» Activity:
State how many lines in the listing below include the word "package". Give nothing but the number.

-------

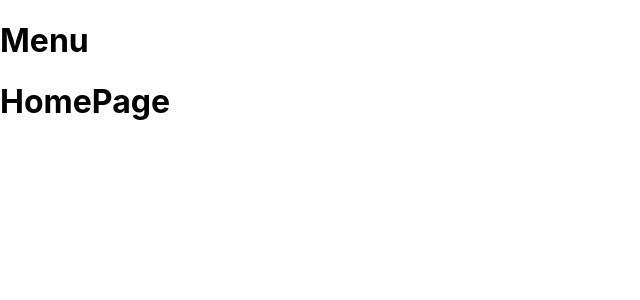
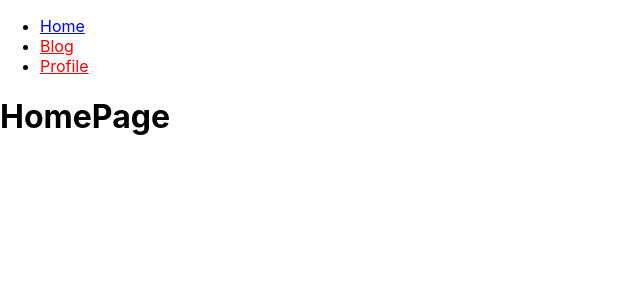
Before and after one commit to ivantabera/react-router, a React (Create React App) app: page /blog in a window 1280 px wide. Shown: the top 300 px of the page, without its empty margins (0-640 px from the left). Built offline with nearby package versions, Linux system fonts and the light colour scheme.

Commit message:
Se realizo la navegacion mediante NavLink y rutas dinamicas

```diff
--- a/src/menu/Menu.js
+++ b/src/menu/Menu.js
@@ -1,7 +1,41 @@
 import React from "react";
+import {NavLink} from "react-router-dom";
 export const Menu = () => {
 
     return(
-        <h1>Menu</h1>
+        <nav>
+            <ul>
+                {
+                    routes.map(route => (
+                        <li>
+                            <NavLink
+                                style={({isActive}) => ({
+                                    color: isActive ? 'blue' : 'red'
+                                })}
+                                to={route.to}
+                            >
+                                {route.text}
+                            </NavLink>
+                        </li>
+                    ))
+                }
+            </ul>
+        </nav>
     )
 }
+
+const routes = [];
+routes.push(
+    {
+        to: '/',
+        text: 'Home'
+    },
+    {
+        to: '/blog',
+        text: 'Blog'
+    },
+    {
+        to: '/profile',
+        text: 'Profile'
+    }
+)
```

-------

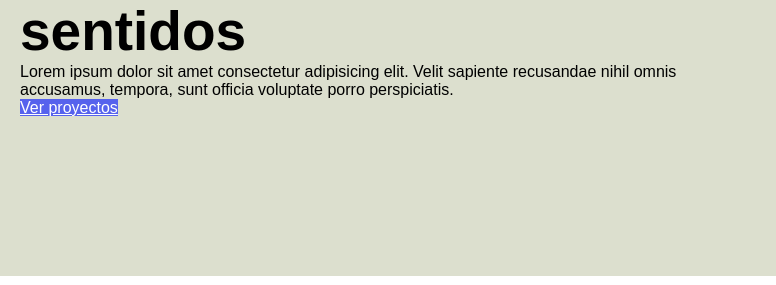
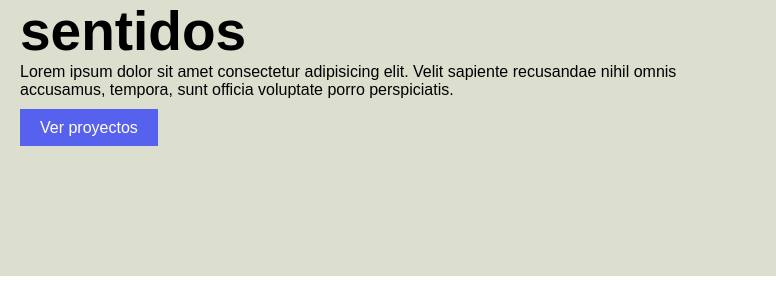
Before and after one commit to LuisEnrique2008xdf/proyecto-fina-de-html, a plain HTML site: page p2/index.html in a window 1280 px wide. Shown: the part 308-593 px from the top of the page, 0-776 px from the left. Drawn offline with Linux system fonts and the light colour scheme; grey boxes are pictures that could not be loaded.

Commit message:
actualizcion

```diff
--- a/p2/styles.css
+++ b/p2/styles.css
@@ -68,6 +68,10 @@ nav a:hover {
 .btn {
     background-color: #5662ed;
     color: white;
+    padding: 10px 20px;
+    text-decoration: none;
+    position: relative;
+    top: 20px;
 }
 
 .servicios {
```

-------

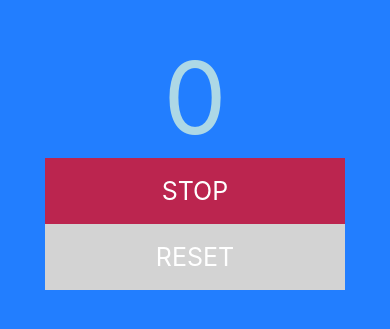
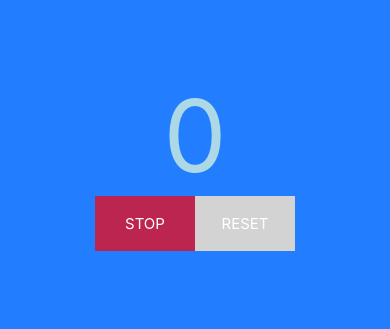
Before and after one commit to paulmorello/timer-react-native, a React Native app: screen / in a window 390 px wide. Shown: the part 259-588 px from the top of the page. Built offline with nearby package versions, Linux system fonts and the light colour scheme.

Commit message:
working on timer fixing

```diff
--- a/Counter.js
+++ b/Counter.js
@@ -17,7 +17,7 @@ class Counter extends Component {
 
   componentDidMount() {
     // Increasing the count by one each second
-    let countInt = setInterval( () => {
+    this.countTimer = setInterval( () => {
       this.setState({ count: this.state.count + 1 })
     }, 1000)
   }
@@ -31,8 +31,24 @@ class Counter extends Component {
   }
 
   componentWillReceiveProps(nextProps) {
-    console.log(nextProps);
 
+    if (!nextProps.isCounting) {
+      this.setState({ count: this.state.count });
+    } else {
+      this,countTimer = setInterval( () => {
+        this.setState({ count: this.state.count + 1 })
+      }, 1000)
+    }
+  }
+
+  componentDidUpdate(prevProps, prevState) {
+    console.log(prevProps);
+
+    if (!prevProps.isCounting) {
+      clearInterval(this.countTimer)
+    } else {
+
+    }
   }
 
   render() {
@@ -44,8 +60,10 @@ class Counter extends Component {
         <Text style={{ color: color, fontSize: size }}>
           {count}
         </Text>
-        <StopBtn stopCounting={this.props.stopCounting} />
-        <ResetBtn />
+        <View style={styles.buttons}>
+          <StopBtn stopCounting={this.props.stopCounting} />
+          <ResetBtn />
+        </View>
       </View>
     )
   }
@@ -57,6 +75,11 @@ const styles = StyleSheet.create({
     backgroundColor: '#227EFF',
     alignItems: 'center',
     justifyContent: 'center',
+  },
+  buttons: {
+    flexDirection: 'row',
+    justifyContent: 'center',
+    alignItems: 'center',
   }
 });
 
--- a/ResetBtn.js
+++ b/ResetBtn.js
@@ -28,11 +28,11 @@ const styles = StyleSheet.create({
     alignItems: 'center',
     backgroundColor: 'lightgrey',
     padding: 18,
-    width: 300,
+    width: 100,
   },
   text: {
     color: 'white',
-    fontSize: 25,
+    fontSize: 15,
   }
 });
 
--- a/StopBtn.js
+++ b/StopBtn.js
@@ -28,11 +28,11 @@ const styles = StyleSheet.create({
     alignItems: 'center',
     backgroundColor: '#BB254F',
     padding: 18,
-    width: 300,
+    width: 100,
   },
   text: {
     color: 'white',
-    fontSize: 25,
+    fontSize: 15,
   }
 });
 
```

-------

» Completed exercise:
2